BEGIN Material provided

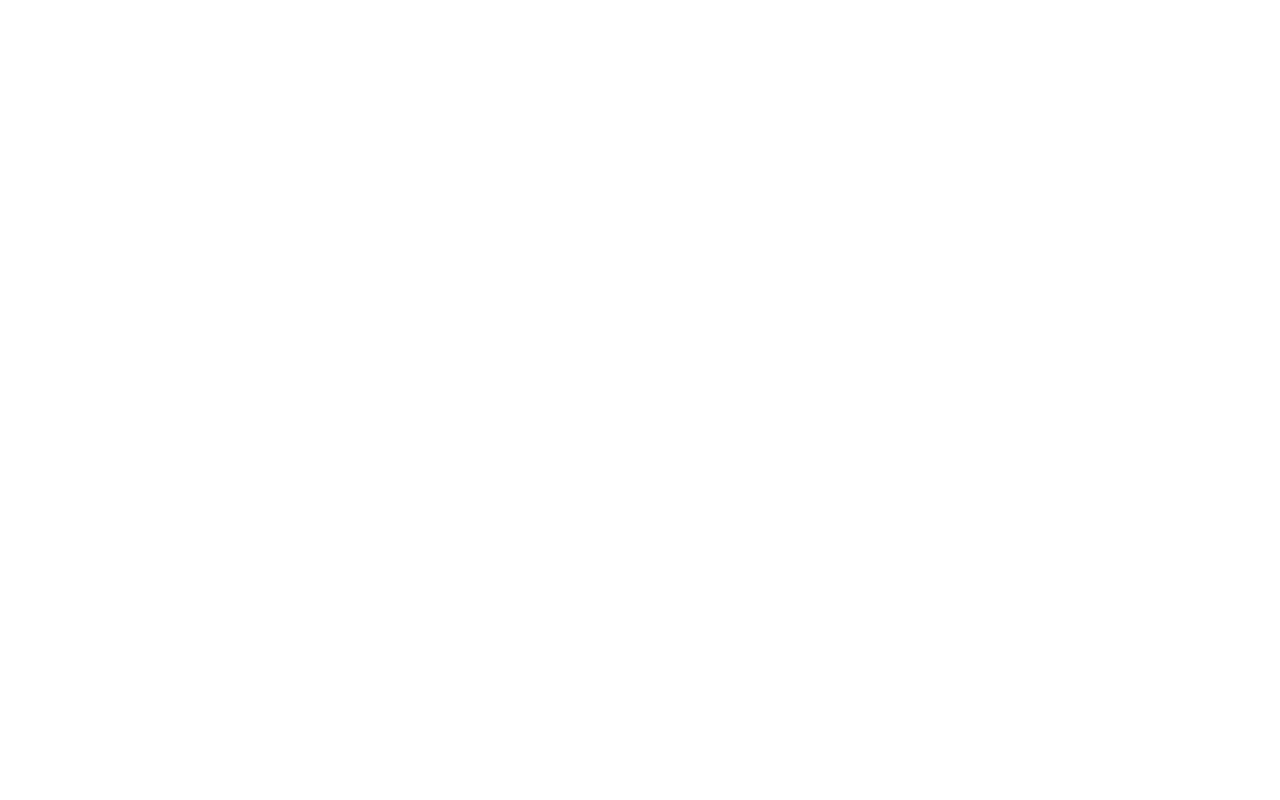
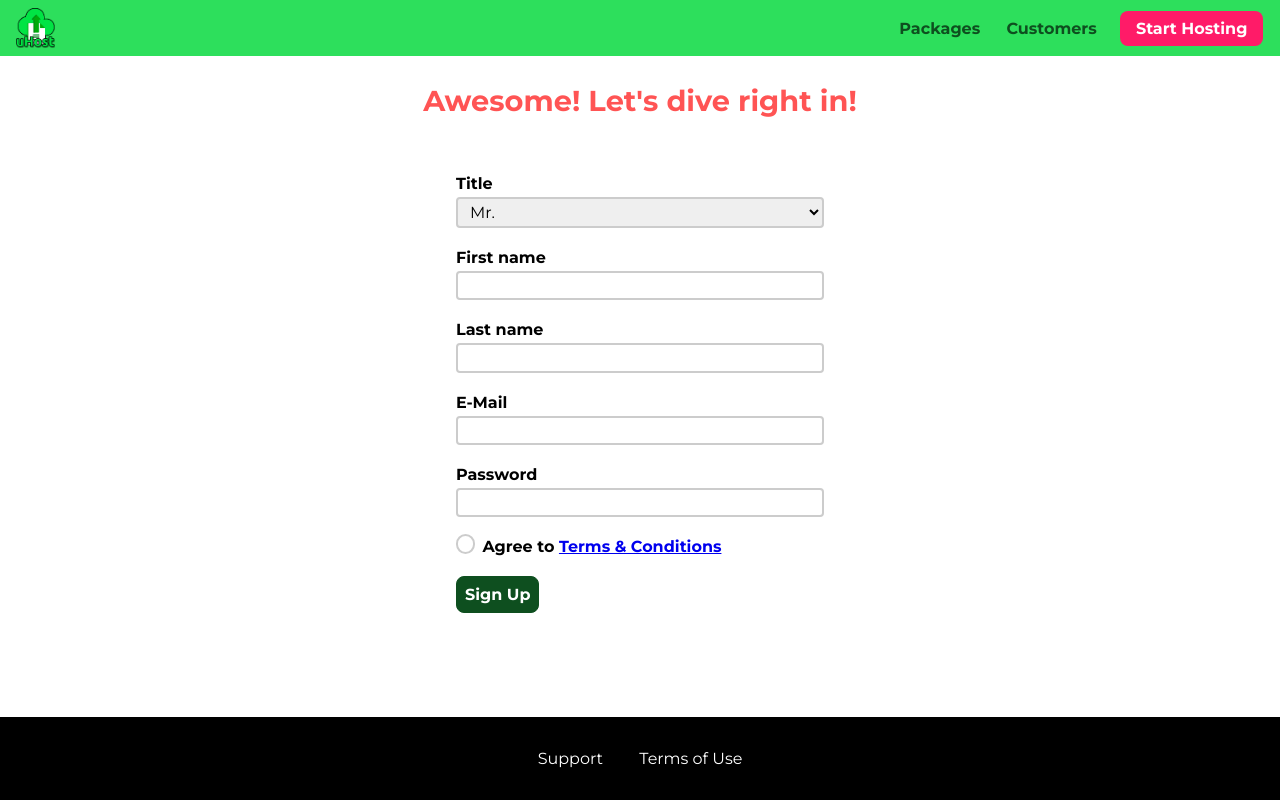
Before and after one commit to rvasanthr/YouHost, a plain HTML site: page start-hosting/index.html in a window 1280 px wide. Drawn offline with Linux system fonts and the light colour scheme.

Commit message:
09 - Start-Hosting Page: HTML, CSS completed. Page view asthetics issue fixed by setting Min-height for main elements across the site.  Navbar CSS-Shared: Width calc of main-nav fixed for maintaining symmetry.

```diff
--- a/css/main.css
+++ b/css/main.css
@@ -18,7 +18,6 @@
   /* padding: 10px; */
   padding: 0.625rem;
   /* margin-top: 48px; */
-  margin-top: 3rem;
   position: relative;
 }
 
--- a/css/shared.css
+++ b/css/shared.css
@@ -147,7 +147,8 @@ body {
   display: none;
   text-align: right;
   width: 0vw;
-  width: calc(100% - 88px);
+  /* width: calc(100% - 88px); */
+  width: calc(100% - 60px);
   margin: 0;
   padding: 0;
   vertical-align: middle;
@@ -162,7 +163,8 @@ body {
 .main-nav__item {
   display: inline-block;
   /* margin: 0 16px; */
-  margin: 0 1rem;
+  /* margin: 0 1rem; */
+  margin-left: 1rem;
 }
 
 .main-nav__item a,
@@ -201,7 +203,8 @@ body {
 /* MEDIA QUERY */
 @media (min-width: 40rem){
   .main-header{
-    padding: 8px 16px;
+    /* padding: 8px 16px; */
+    padding: 0.5rem 0 0.5rem 1rem;
   }
   .main-nav{
     display: inline-block;
@@ -242,6 +245,10 @@ body {
 }
 
 /* ***************************************** MAIN SECTION */
+main{
+  min-height: calc(100vh - 3rem - 8.1875rem);
+  margin-top: 3rem;
+}
 /* PLAN BUTTONS */
 .button{
   background-color: #0e4f1f;
@@ -300,6 +307,7 @@ body {
   .main-footer{
     margin-top: 3rem;
   }
+
   .main-footer li{
     display: inline-block;
     margin: 0;
--- /dev/null
+++ b/css/start-hosting.css
@@ -0,0 +1,110 @@
+/* **************************************** MAIN SECTION */
+main{
+    padding-top: 1rem;
+}
+
+/* FORM HEADING */
+.signup-title{
+    text-align: center;
+    font-size: 1.8rem;
+    color: #ff5454;
+    padding: 0 1rem;
+}
+
+/* FORM & FORM ELEMENTS*/
+.signup-form{
+    padding: 1rem;
+    outline: none;
+}
+
+.signup-form label{
+    font-weight: bold;
+}
+
+.signup-form label,
+.signup-form input,
+.signup-form select,
+.signup-form select>option{
+    display: block;
+    border-radius: .25rem;
+    /* margin-top: 1rem; */
+    width: 100%;
+}
+
+.signup-form select>option:hover,
+.signup-form select>option:focus{
+    background-color: #2ddf5c;
+}
+
+.signup-form label{
+    margin-top: 1.25rem;
+    margin-bottom: 0.25rem;
+}
+
+.signup-form select,
+.signup-form select>option,
+.signup-form input:not([type="checkbox"]){
+    border: 2px solid #ccc;
+    padding: 0.2rem 0.5rem;
+    font: inherit;
+    /* font-weight: bold; */
+}
+
+.signup-form select:hover,
+.signup-form input:hover,
+.signup-form input:focus{
+    border: 2px solid #2ddf5c;
+}
+
+.signup-form select:focus,
+.signup-form input:focus{
+    /* outline: 2px solid #2ddf5c; */
+    outline: none;
+    background-color: #e8f0ea;
+}
+
+/* .signup-form input[type="checkbox"], */
+.signup-form input[id *= "terms"],
+.signup-form input[id *= "terms"] + label{
+    display: inline-block;
+    width: auto;
+}
+
+.signup-form input[type="checkbox"]{
+    -webkit-appearance: none;
+    -moz-appearance: none;
+    appearance: none;
+    margin-left: 0;
+    vertical-align:sub;
+    border: 2px solid #ccc;
+    background-color: #fff;
+    border-radius: 50%;
+    width: 1.2rem;
+    height: 1.2rem;
+}
+
+.signup-form input[type="checkbox"]:hover{
+    background-color: #909792;
+    border: #000;
+}
+
+.signup-form input[type="checkbox"]:checked{
+    background-color: #2ddf5c;
+    border: #0e4f1f;
+}
+
+.signup-form button[type="submit"]{
+    display: block;
+    margin-top: 1rem;
+}
+
+.signup-form button[disabled]{
+    cursor: not-allowed;
+}
+
+@media (min-width: 40rem){
+    .signup-form{
+        margin: auto;
+        width: 25rem;
+    }
+}
--- a/start-hosting/index.html
+++ b/start-hosting/index.html
@@ -6,9 +6,105 @@
     <meta http-equiv="X-UA-Compatible" content="IE=edge">
     <meta name="viewport" content="width=device-width, initial-scale=1.0">
     <title>uHost - Start Hosting</title>
+    <link rel="favicon" href="../images/favicon.png">
+    <link rel="stylesheet" href="../css/shared.css">
+    <link rel="stylesheet" href="../css/start-hosting.css">
 </head>
 
 <body>
+    <!-- ****************************** BACKDROP SECTION -->
+    <div class="backdrop"></div>
+    <!-- MODAL -->
+    <div class="modal">
+        <h1 class="modal__title">Do you want to continue?</h1>
+        <div class="modal__actions">
+            <a href="start-hosting/index.html" class="modal__action">Yes!</a>
+            <button class="modal__action modal__action--negative" type="button">No!</button>
+        </div>
+    </div>
+
+    <!-- ****************************** HEADER SECTION -->
+    <!-- HEADER BRAND -->
+    <header class="main-header">
+        <div>
+            <!-- MOBILE NAVIGATION -->
+            <button class="toggle-button">
+                <span class="toggle-button__bar"></span>
+                <span class="toggle-button__bar"></span>
+                <span class="toggle-button__bar"></span>
+            </button>
+
+            <!-- UHOST ICON -->
+            <a href="../index.html" class="main-header__brand">
+                <img src="../images/uhost-icon.png" alt="uHost - Your favourite hosting company">
+            </a>
+        </div>
+
+        <!-- BEM - block element modifier, class naming convension used-->
+
+        <!-- Header NAVIGATION -->
+        <nav class="main-nav">
+            <ul class="main-nav__items">
+                <li class="main-nav__item"><a href="../packages/index.html">Packages</a></li>
+                <li class="main-nav__item"><a href="../customers/index.html">Customers</a></li>
+                <li class="main-nav__item main-nav__item--cta"><a href="index.html">Start Hosting</a>
+                </li>
+            </ul>
+        </nav>
+    </header>
+
+    <!-- ******************************* MOBILE NAVIGATION SECTION -->
+    <nav class="mobile-nav">
+        <ul class="mobile-nav__items">
+            <li class="mobile-nav__item">
+                <a href="../packages/index.html">Packages</a>
+            </li>
+            <li class="mobile-nav__item">
+                <a href="../customers/">Customers</a>
+            </li>
+            <li class="mobile-nav__item mobile-nav__item--cta">
+                <a href="index.html">Start Hosting</a>
+            </li>
+        </ul>
+    </nav>
+
+    <!-- ******************************* MAIN SECTION -->
+    <main class="signup-page">
+        <h1 class="signup-title">Awesome! Let's dive right in!</h1>
+        <form action="index.html" class="signup-form">
+            <label for="title">Title</label>
+            <select id="title">
+                <option value="mr">Mr.</option>
+                <option value="ms">Ms.</option>
+            </select>
+            <label for="first-name">First name</label>
+            <input type="text" id="first-name">
+            <label for="last-name">Last name</label>
+            <input type="text" id="last-name">
+            <label for="email">E-Mail</label>
+            <input type="email" id="email">
+            <label for="password">Password</label>
+            <input type="password" id="password">
+            <input type="checkbox" id="agree-terms">
+            <label for="agree-terms">Agree to
+                <a href="#">Terms &amp; Conditions</a>
+            </label>
+            <button type="submit" class="button">Sign Up</button>
+        </form>
+    </main>
+
+    <!-- ************************************* FOOTER SECTION -->
+    <footer class="main-footer">
+        <nav>
+            <ul class="main-footer__links">
+                <li class="main-footer__link"><a href="#">Support</a></li>
+                <li class="main-footer__link"><a href="#">Terms of Use</a></li>
+            </ul>
+        </nav>
+    </footer>
+
+    <!-- JAVASCRIPT IMPORT -->
+    <script src="../shared.js"></script>
 
 </body>
 
```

END Material provided

- **Task description**
Wherever the string "submit" occurs in the listing, return the line it sits on.

- **Solution to this problem**
+.signup-form button[type="submit"]{
+            <button type="submit" class="button">Sign Up</button>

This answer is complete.